Facing a raft of sanctions in response, the Russian leader has now hatched a plan to overcome one embargo that is clearly being felt keenly in the Kremlin: the ban on Scotch whisky exports.
According to the Daily Record, Putin has approved a deal for ‘parallel imports’ of whisky to take place, enabling goods to be smuggled into the country without the manufacturer or licence holder knowing. This will include brands like Bell’s, Johnnie Walker and Macallan, Black & White, White Horse, Lagavulin, Bowmore, Aberlour and Auchentoshan.
These brands were all readily available in Russia before the invasion, so their absence is clearly being keenly felt.
It is perhaps worth musing that this means cask whisky investment is something you can do while all those super-rich oligarchs can’t even get their hands on a single bottle of it just now.
Putin’s plan is to try to get the whisky and other goods subject to bans into Russia via those nations still trading openly with them, including China, India and Turkey.

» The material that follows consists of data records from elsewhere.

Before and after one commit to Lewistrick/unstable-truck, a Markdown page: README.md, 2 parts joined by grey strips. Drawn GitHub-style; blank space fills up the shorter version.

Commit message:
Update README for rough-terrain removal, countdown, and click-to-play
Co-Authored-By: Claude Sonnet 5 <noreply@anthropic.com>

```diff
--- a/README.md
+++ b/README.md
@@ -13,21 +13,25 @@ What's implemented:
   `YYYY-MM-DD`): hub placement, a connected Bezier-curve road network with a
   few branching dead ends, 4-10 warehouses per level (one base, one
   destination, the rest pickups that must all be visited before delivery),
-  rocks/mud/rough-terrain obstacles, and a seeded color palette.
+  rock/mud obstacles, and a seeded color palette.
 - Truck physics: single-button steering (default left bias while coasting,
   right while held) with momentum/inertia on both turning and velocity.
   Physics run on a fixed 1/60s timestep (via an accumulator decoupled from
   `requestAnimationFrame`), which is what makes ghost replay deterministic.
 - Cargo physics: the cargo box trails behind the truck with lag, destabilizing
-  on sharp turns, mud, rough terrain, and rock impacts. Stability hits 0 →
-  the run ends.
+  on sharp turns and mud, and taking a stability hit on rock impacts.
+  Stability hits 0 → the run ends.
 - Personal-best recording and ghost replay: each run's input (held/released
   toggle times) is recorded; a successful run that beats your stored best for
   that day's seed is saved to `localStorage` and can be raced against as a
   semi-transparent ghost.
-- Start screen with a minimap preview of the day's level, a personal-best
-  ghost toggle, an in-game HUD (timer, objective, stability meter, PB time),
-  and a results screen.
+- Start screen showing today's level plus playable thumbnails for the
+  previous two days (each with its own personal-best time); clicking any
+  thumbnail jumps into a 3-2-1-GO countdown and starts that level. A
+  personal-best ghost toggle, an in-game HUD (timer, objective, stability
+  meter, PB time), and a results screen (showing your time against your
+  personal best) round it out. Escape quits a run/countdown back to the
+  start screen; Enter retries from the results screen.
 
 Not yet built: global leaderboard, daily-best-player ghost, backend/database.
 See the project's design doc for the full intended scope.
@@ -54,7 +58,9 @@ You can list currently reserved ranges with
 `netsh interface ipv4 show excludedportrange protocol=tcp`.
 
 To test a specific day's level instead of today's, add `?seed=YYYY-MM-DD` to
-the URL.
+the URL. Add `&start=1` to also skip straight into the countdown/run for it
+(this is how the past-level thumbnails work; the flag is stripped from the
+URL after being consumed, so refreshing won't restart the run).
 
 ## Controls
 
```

Of course, the wider impact of the war, especially on global oil and gas prices as well as the agricultural products Ukraine contributes so much to, has hit the world economy badly. But while there may be much trouble and turbulence now, the long-term prospects for whisky remain strong.
Indeed, Marketwatch has published a study highlighting the projected growth of the malt whisky market, predicting major expansion in the next six years.

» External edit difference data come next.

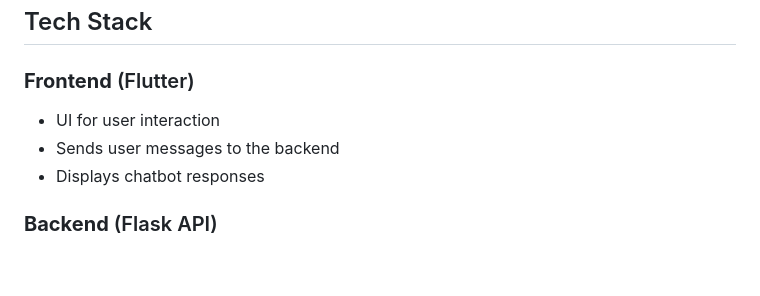
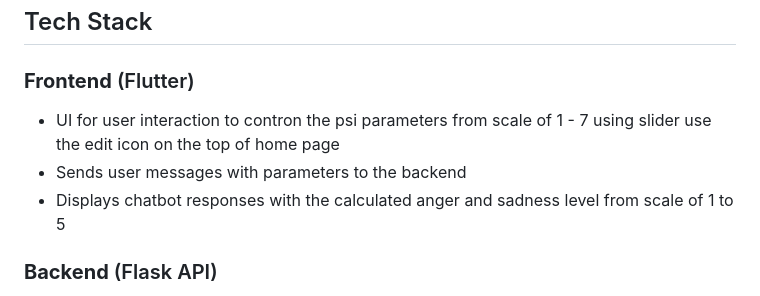
Before and after one commit to yohannesalex/emotional_Ai_chatbot, a Markdown page: README.md, the part around the change. Drawn GitHub-style; blank space fills up the shorter version.

```diff
--- a/README.md
+++ b/README.md
@@ -28,9 +28,9 @@ Sadness: Occurs when all perceived paths to achieving active, relevant goals are
 
 ## Tech Stack
 ### **Frontend** (Flutter)
-- UI for user interaction
-- Sends user messages to the backend
-- Displays chatbot responses
+- UI for user interaction to contron the psi parameters from scale of 1 - 7 using slider use the edit icon on the top of home page
+- Sends user messages with parameters to the backend
+- Displays chatbot responses with the calculated anger and sadness level from scale of 1 to 5
 
 ### **Backend** (Flask API)
 - Handles requests from the frontend
```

By 2028, one hopes, Putin will be long gone and its incursion into Ukraine both repelled and consigned to the history books. Come that time, it could that be Russia is under new leadership and able to buy whisky legitimately. But it will be in a global market for Scotch that is poised to go from strength to strength.